====== EXTRACTED ENTRIES ======

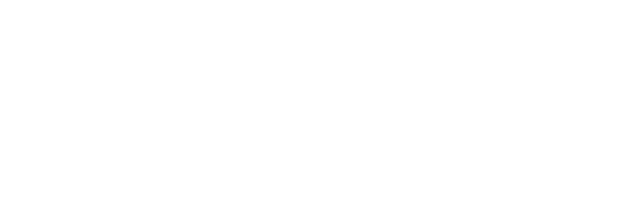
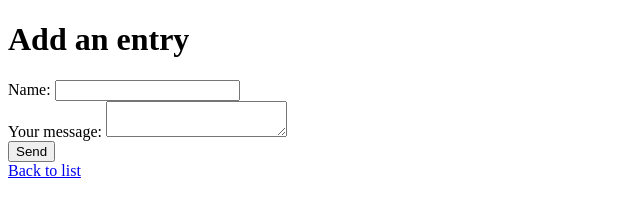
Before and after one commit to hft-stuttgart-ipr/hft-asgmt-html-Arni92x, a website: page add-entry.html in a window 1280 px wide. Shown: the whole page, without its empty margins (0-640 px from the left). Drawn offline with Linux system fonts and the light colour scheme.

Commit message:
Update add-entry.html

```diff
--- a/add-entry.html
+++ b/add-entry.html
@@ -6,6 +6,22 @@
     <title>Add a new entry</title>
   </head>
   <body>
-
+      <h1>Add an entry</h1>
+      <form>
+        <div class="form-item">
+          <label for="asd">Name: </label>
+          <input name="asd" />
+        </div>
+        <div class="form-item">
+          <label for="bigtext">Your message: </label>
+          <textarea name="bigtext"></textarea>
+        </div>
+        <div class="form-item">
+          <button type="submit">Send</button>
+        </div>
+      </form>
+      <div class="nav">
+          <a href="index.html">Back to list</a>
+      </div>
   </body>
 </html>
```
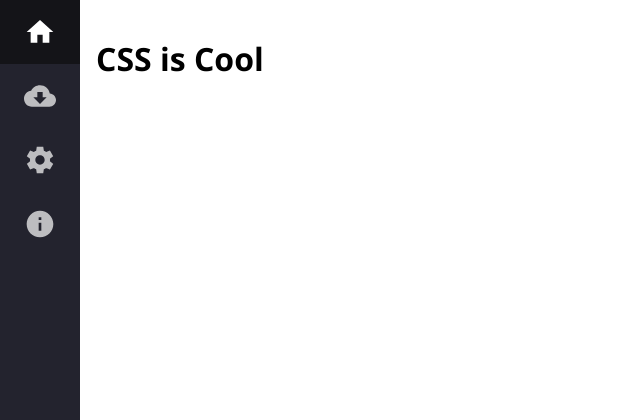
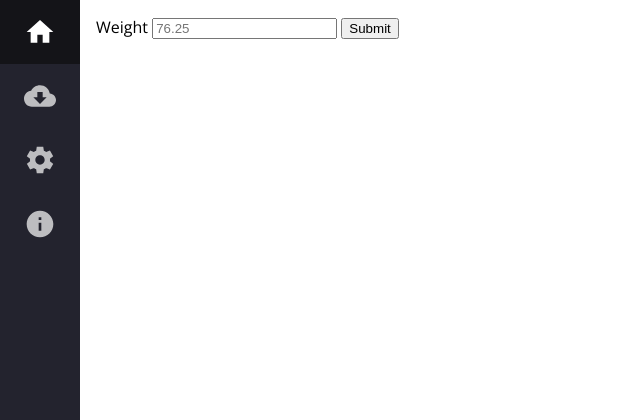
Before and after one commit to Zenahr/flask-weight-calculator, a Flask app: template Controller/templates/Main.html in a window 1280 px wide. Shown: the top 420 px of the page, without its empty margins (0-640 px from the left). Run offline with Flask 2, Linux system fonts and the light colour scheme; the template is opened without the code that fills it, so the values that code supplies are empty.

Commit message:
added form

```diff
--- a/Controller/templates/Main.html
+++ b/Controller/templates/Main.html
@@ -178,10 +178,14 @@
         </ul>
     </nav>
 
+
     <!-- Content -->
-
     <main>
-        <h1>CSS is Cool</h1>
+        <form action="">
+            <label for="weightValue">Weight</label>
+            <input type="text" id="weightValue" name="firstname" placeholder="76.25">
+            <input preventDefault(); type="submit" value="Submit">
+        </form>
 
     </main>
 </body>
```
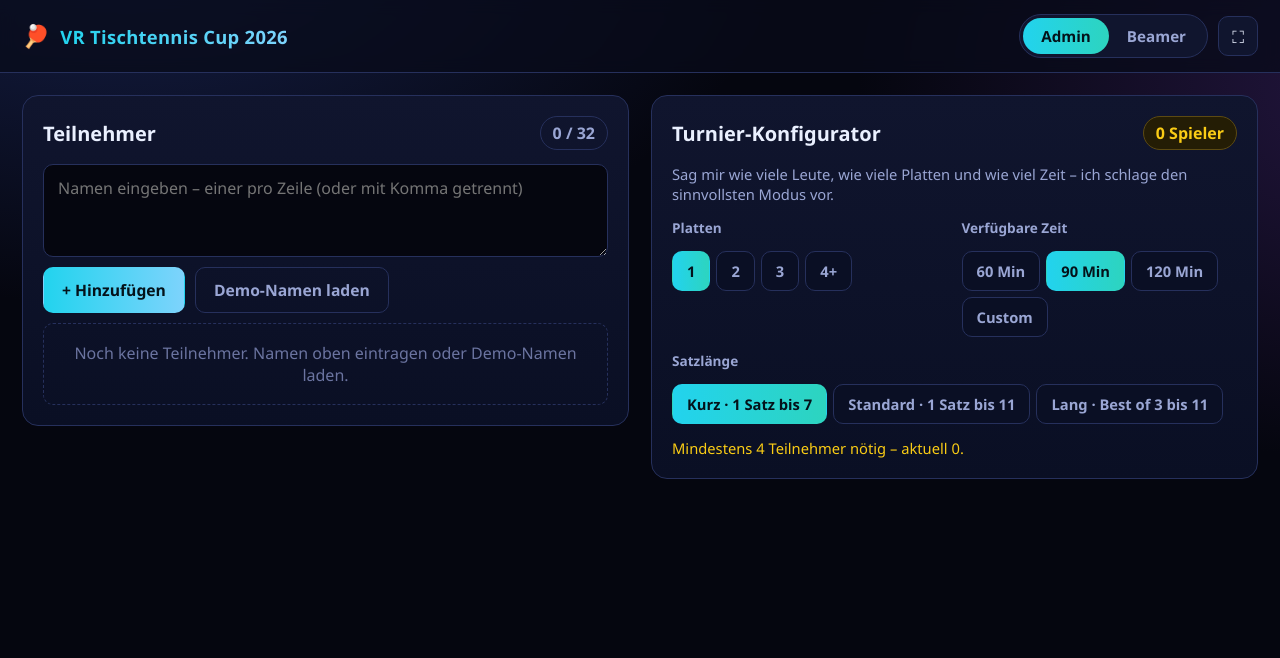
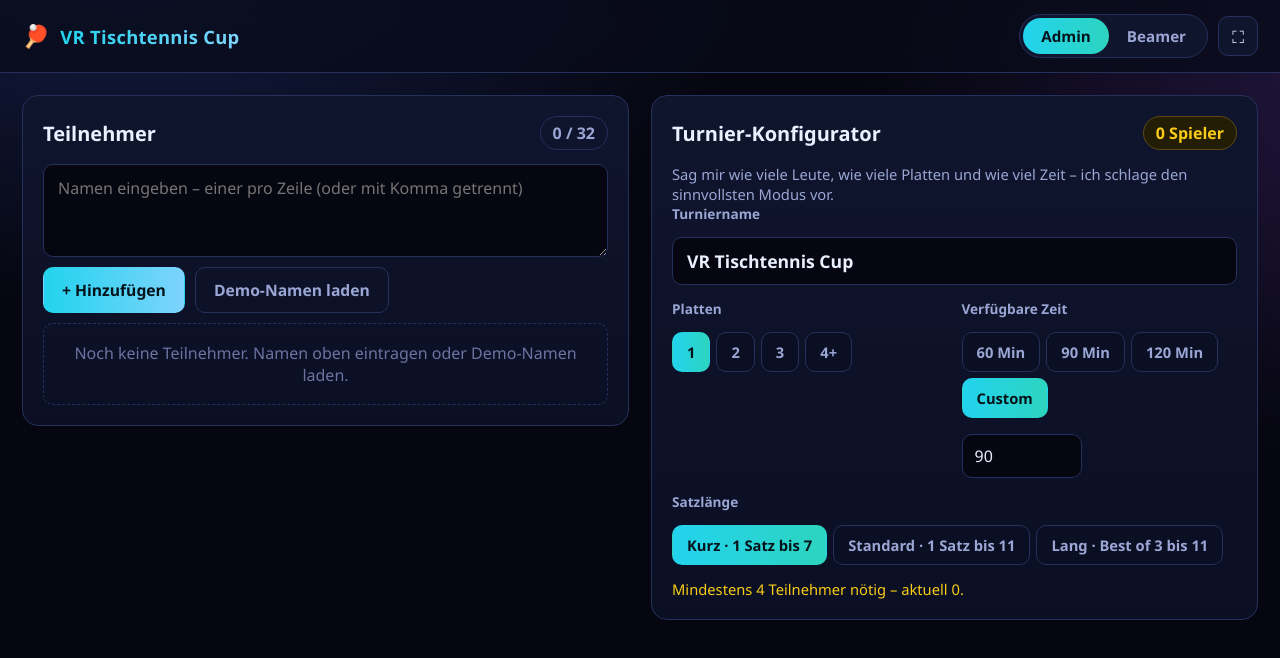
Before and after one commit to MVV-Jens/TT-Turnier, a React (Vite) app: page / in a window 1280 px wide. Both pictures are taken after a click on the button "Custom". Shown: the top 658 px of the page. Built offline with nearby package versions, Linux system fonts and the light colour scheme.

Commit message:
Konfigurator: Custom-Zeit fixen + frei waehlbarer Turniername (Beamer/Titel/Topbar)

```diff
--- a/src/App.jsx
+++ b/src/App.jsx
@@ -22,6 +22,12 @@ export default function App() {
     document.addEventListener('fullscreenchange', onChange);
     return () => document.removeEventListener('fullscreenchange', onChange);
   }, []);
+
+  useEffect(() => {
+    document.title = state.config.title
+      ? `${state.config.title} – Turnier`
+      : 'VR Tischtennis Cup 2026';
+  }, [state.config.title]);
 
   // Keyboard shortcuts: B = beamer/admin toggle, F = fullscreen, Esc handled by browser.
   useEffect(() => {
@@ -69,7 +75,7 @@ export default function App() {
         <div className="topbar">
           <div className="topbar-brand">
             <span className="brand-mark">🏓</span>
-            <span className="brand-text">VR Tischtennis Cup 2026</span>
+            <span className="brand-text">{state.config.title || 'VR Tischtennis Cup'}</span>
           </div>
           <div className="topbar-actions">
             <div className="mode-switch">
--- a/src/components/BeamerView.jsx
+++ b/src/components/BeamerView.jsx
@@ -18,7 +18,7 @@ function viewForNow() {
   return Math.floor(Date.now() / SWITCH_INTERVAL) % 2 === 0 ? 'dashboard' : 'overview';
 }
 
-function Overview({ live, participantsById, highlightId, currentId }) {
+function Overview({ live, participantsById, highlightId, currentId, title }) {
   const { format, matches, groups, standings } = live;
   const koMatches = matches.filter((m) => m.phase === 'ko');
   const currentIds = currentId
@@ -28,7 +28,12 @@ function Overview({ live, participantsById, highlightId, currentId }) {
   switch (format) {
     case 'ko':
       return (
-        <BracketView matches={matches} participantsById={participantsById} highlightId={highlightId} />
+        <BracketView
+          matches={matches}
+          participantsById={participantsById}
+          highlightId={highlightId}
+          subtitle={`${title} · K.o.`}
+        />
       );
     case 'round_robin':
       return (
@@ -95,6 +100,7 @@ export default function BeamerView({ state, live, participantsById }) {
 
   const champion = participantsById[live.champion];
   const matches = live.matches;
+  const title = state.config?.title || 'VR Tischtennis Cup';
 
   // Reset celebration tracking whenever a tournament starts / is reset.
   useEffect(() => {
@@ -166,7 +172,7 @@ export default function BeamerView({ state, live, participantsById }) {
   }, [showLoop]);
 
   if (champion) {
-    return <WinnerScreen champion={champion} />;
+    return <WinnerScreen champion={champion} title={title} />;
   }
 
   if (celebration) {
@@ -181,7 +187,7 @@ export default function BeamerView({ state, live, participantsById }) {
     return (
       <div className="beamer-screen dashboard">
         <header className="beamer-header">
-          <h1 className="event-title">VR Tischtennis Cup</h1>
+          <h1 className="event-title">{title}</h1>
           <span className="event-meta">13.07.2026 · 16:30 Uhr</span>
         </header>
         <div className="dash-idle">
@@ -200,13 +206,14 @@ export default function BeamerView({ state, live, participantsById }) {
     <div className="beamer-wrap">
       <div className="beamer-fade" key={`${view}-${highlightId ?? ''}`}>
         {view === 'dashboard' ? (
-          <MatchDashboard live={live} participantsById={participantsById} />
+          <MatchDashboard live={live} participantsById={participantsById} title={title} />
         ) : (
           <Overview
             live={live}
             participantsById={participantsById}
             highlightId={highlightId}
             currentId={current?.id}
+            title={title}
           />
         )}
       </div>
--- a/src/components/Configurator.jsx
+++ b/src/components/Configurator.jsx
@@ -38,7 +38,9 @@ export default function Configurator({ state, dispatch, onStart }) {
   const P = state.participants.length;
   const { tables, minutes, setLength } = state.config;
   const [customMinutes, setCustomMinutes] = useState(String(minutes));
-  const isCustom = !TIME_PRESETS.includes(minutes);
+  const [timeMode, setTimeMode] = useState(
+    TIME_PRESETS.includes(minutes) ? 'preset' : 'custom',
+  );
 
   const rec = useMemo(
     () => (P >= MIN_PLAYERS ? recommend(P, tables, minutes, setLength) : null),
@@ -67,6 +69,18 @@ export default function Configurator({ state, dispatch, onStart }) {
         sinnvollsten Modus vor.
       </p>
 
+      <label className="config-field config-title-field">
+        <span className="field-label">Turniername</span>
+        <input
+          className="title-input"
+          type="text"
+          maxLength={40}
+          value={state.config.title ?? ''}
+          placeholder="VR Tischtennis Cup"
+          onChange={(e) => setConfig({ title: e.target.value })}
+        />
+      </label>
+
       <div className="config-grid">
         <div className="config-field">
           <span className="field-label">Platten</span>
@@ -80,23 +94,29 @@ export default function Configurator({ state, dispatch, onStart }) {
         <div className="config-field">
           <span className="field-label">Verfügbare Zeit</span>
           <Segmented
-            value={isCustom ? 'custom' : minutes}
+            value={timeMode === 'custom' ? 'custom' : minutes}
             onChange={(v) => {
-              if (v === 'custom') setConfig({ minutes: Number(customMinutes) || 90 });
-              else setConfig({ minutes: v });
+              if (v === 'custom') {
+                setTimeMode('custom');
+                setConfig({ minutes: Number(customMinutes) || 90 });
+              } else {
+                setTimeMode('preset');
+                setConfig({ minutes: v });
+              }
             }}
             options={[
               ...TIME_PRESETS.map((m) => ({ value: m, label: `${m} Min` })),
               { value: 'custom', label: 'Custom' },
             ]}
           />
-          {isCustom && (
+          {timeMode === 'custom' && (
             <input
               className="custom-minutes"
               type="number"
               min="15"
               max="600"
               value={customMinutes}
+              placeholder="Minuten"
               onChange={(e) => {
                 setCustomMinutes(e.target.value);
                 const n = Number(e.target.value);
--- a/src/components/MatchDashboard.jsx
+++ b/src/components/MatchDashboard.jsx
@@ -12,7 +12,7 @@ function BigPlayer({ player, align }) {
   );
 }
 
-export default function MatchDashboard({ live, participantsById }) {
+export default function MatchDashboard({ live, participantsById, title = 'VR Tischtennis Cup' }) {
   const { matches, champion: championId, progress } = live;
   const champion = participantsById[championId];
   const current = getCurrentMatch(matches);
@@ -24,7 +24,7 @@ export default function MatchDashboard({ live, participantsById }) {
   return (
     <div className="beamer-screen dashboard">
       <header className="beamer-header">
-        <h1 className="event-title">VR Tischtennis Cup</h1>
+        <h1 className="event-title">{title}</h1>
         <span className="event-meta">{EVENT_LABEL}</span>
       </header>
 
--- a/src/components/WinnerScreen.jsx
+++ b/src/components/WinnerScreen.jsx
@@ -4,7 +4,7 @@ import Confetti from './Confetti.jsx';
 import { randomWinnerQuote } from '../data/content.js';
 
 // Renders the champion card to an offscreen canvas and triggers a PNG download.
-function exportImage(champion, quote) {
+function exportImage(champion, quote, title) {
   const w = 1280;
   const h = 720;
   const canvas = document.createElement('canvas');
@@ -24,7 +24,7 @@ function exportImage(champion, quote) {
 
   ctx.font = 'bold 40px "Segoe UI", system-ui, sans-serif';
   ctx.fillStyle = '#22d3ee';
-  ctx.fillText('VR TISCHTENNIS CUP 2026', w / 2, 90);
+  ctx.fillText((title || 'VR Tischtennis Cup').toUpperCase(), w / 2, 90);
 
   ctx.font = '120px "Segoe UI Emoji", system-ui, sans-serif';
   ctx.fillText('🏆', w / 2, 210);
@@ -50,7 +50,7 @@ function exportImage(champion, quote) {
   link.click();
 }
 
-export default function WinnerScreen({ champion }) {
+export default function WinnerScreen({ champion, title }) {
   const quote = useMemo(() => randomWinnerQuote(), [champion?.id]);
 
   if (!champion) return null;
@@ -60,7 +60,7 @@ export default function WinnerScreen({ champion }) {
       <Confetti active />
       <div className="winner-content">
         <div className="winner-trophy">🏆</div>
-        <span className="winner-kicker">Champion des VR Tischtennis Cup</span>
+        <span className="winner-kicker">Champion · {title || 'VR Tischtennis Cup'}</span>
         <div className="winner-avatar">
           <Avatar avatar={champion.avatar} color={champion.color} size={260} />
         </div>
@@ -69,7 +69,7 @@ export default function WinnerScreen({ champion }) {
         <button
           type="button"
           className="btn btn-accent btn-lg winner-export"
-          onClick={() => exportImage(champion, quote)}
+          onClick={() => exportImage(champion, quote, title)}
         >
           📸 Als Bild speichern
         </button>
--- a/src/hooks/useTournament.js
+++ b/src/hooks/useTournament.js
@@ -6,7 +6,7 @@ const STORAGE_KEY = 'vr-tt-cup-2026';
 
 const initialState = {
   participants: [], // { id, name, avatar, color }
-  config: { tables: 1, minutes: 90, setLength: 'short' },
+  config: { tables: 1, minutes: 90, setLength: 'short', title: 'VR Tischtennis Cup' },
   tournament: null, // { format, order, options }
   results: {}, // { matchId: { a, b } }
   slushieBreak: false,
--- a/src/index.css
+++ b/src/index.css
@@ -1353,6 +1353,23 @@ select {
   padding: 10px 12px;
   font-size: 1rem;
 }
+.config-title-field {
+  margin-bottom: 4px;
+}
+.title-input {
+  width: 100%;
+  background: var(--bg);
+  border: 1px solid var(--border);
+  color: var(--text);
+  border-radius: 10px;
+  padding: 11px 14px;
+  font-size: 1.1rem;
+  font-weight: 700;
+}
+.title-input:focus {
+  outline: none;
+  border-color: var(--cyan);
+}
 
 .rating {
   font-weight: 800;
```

======

### ASSIGNED TASK
Take every line above that includes "setCustomMinutes" and list it.

### TASK ANSWER
   const [customMinutes, setCustomMinutes] = useState(String(minutes));
                 setCustomMinutes(e.target.value);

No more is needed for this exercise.